- [WHAT YOU HAVE TO DO] Your response should contain each line of the data that includes "from".

(Data entries)
%%

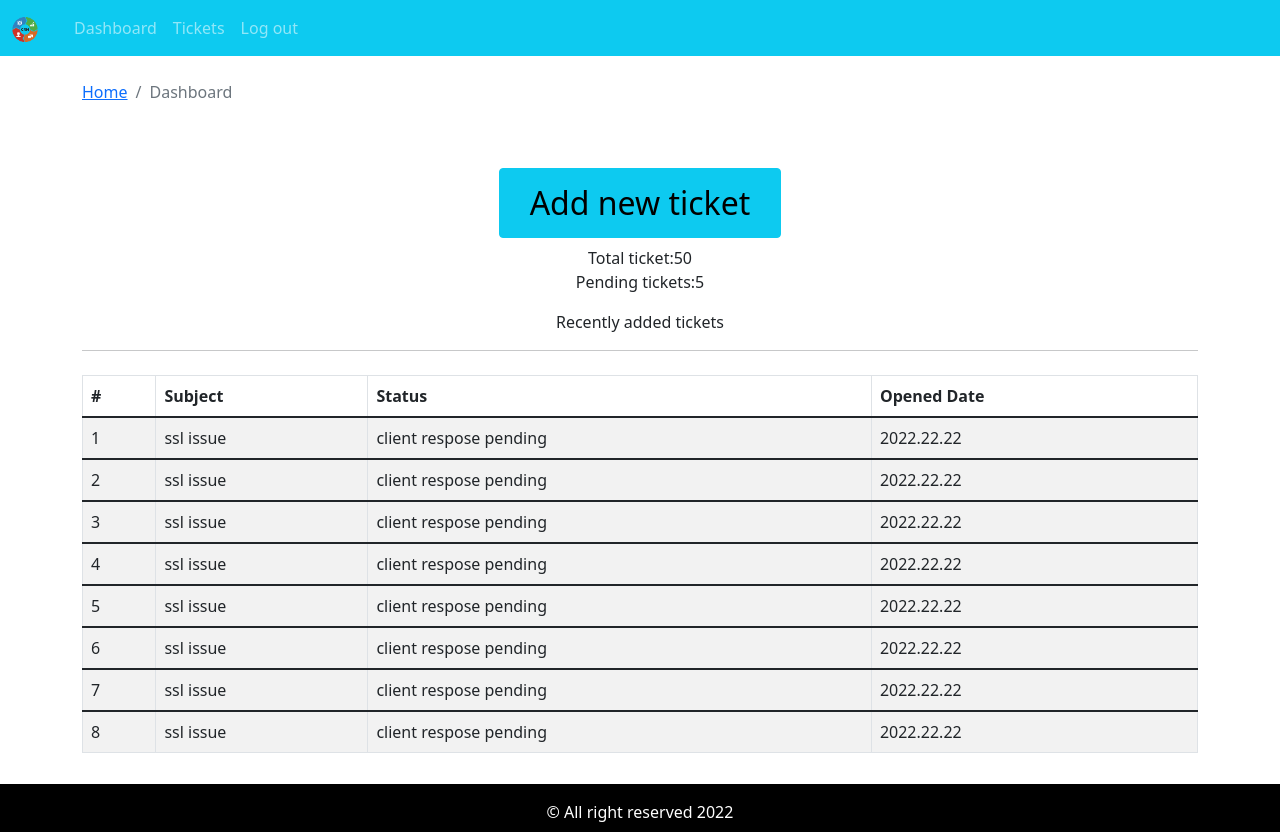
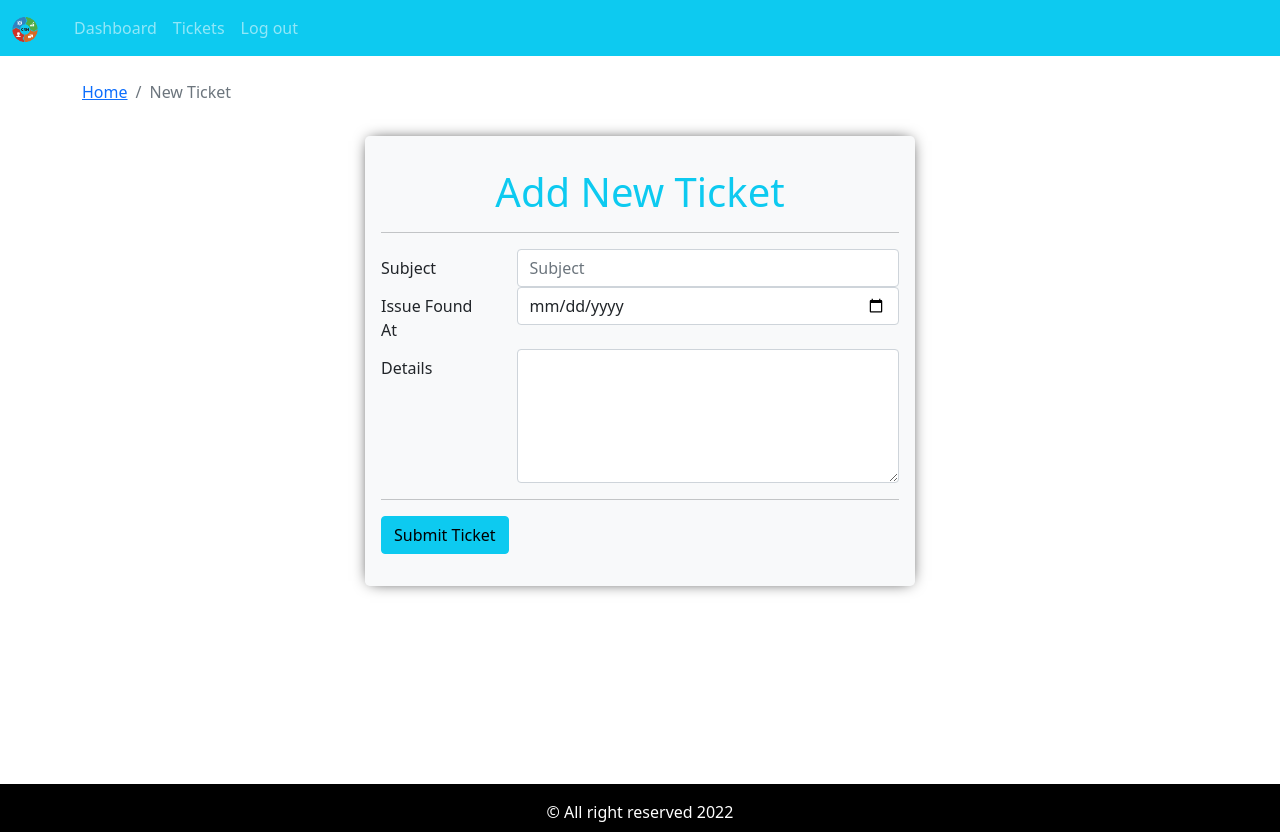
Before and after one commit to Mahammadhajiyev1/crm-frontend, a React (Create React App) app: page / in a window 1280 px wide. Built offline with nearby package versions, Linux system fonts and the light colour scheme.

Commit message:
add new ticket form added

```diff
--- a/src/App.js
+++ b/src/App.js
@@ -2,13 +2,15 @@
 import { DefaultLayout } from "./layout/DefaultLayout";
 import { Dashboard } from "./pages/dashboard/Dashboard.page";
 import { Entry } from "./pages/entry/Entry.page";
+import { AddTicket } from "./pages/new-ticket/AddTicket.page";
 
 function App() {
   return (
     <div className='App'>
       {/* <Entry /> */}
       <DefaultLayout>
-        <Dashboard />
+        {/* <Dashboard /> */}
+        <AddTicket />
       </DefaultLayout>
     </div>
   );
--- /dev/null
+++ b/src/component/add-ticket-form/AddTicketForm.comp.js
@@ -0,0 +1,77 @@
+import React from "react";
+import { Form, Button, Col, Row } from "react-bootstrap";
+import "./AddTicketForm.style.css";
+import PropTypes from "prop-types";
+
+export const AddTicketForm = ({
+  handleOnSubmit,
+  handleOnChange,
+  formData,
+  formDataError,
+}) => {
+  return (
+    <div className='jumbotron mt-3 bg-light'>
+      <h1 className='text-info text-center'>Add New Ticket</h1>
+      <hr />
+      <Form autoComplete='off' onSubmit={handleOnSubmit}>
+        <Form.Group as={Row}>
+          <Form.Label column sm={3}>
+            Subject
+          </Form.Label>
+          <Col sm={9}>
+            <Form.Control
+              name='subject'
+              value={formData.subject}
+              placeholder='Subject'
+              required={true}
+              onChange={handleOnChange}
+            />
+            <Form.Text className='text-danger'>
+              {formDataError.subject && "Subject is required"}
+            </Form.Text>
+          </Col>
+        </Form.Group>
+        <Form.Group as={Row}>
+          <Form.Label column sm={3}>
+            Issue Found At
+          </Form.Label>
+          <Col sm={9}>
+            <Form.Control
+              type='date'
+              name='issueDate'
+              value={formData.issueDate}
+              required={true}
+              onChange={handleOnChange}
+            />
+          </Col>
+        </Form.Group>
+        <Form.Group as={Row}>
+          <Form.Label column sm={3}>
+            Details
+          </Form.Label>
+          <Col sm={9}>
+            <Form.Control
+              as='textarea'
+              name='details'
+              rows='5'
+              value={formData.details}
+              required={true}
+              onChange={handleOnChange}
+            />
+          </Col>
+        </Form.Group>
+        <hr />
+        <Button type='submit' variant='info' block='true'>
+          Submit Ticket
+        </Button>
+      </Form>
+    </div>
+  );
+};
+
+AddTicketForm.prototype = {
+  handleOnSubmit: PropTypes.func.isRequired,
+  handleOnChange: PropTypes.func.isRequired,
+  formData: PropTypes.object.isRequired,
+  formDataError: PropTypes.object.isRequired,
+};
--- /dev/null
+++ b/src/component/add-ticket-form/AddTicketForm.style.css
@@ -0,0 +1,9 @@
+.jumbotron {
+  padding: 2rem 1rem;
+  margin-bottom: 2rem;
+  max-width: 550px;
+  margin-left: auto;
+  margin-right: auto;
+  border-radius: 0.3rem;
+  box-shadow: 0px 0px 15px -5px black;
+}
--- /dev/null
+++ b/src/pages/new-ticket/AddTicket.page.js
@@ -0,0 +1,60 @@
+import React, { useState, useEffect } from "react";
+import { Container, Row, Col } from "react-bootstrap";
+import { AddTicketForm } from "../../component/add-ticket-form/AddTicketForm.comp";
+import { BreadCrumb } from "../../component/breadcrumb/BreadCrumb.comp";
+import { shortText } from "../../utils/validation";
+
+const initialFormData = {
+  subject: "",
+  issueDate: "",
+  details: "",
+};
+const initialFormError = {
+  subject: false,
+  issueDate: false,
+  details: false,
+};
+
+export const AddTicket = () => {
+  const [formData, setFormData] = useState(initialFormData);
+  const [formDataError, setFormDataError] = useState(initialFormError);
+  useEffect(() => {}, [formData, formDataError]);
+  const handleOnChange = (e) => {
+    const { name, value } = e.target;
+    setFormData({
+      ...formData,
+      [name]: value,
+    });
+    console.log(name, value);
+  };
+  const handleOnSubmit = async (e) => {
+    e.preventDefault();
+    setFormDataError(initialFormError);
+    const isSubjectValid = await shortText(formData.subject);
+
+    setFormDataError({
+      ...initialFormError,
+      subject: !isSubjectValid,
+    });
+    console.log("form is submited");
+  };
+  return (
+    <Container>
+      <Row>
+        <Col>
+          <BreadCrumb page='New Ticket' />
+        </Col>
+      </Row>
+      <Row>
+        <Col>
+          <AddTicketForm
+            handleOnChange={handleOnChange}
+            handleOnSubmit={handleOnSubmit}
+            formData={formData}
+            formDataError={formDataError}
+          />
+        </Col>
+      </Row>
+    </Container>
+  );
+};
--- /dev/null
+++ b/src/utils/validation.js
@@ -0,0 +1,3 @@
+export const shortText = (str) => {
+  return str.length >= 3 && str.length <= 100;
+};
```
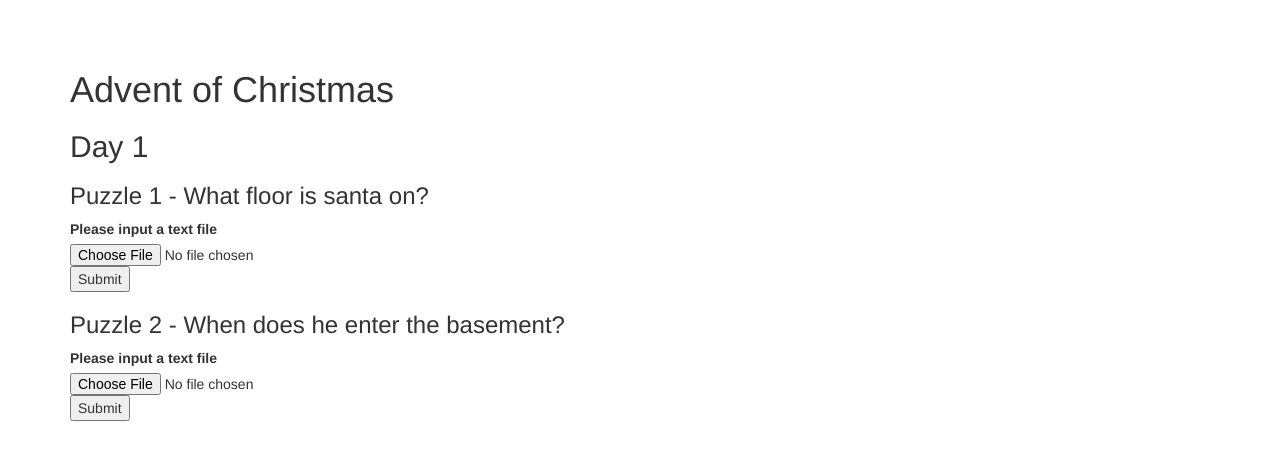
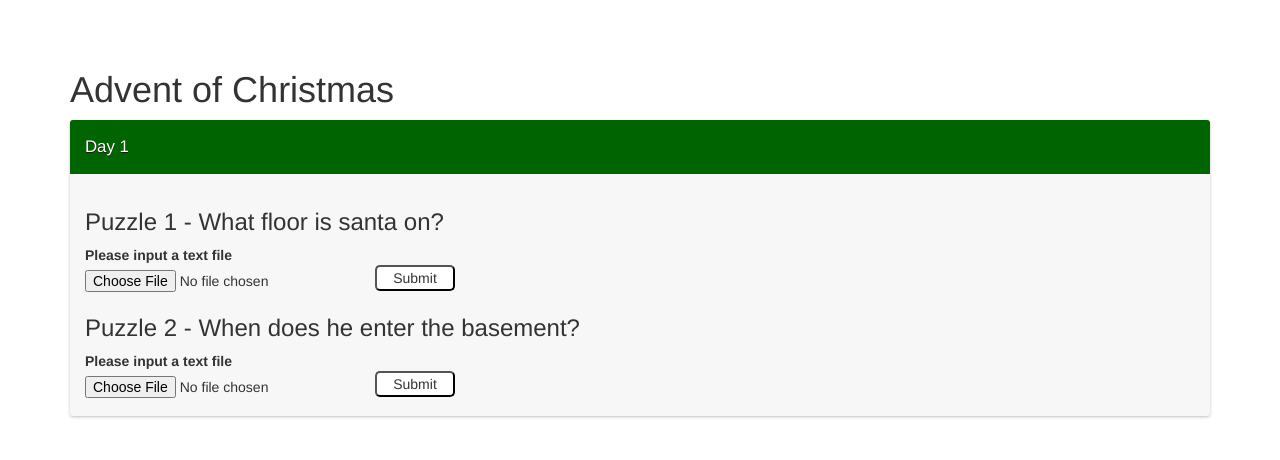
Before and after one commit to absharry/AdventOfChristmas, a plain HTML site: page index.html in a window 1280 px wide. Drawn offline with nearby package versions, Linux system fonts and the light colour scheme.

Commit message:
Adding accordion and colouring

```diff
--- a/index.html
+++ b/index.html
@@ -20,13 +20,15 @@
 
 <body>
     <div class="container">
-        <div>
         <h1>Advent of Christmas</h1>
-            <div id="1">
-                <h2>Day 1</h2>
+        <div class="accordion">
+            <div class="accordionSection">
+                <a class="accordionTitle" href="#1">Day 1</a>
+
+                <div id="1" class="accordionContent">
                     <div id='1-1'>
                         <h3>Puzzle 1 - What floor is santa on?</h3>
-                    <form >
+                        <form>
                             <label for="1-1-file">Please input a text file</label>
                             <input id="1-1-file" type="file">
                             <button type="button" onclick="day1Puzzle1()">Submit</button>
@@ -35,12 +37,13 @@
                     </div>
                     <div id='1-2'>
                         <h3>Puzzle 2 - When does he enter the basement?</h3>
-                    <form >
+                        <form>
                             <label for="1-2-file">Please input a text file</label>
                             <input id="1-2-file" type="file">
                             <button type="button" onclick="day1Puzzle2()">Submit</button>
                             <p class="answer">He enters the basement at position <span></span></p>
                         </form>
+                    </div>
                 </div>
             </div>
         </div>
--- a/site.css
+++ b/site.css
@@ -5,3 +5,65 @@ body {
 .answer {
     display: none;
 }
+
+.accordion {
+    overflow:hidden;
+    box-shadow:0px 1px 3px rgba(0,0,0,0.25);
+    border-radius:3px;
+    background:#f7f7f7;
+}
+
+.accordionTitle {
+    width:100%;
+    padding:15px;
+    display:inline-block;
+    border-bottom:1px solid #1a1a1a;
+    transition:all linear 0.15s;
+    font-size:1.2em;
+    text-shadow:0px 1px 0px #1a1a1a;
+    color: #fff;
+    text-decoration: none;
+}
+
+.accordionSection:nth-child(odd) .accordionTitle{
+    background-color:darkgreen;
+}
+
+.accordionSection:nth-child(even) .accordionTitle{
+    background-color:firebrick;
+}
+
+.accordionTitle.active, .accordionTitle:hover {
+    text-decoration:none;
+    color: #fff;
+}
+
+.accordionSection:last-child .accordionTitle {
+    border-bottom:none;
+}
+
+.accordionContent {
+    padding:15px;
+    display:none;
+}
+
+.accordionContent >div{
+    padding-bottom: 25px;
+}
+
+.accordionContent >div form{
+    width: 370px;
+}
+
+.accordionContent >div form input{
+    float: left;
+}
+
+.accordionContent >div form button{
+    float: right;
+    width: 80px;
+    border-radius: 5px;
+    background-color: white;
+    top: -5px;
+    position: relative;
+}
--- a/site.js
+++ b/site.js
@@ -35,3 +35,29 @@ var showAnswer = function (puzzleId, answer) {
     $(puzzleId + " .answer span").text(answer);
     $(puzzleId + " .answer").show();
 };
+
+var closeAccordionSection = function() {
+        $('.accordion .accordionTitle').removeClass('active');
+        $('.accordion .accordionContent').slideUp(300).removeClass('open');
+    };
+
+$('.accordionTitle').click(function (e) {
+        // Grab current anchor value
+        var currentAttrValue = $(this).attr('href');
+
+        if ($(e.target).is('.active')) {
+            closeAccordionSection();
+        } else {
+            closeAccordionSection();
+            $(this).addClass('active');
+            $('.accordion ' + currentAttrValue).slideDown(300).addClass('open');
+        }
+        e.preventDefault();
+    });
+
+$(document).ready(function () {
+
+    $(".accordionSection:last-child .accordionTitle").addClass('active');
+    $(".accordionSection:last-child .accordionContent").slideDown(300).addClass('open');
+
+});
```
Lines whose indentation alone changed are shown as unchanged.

%%

- [RESPONSE TO THIS TASK]
 import { DefaultLayout } from "./layout/DefaultLayout";
 import { Dashboard } from "./pages/dashboard/Dashboard.page";
 import { Entry } from "./pages/entry/Entry.page";
+import { AddTicket } from "./pages/new-ticket/AddTicket.page";
+import React from "react";
+import { Form, Button, Col, Row } from "react-bootstrap";
+import PropTypes from "prop-types";
+import React, { useState, useEffect } from "react";
+import { Container, Row, Col } from "react-bootstrap";
+import { AddTicketForm } from "../../component/add-ticket-form/AddTicketForm.comp";
+import { BreadCrumb } from "../../component/breadcrumb/BreadCrumb.comp";
+import { shortText } from "../../utils/validation";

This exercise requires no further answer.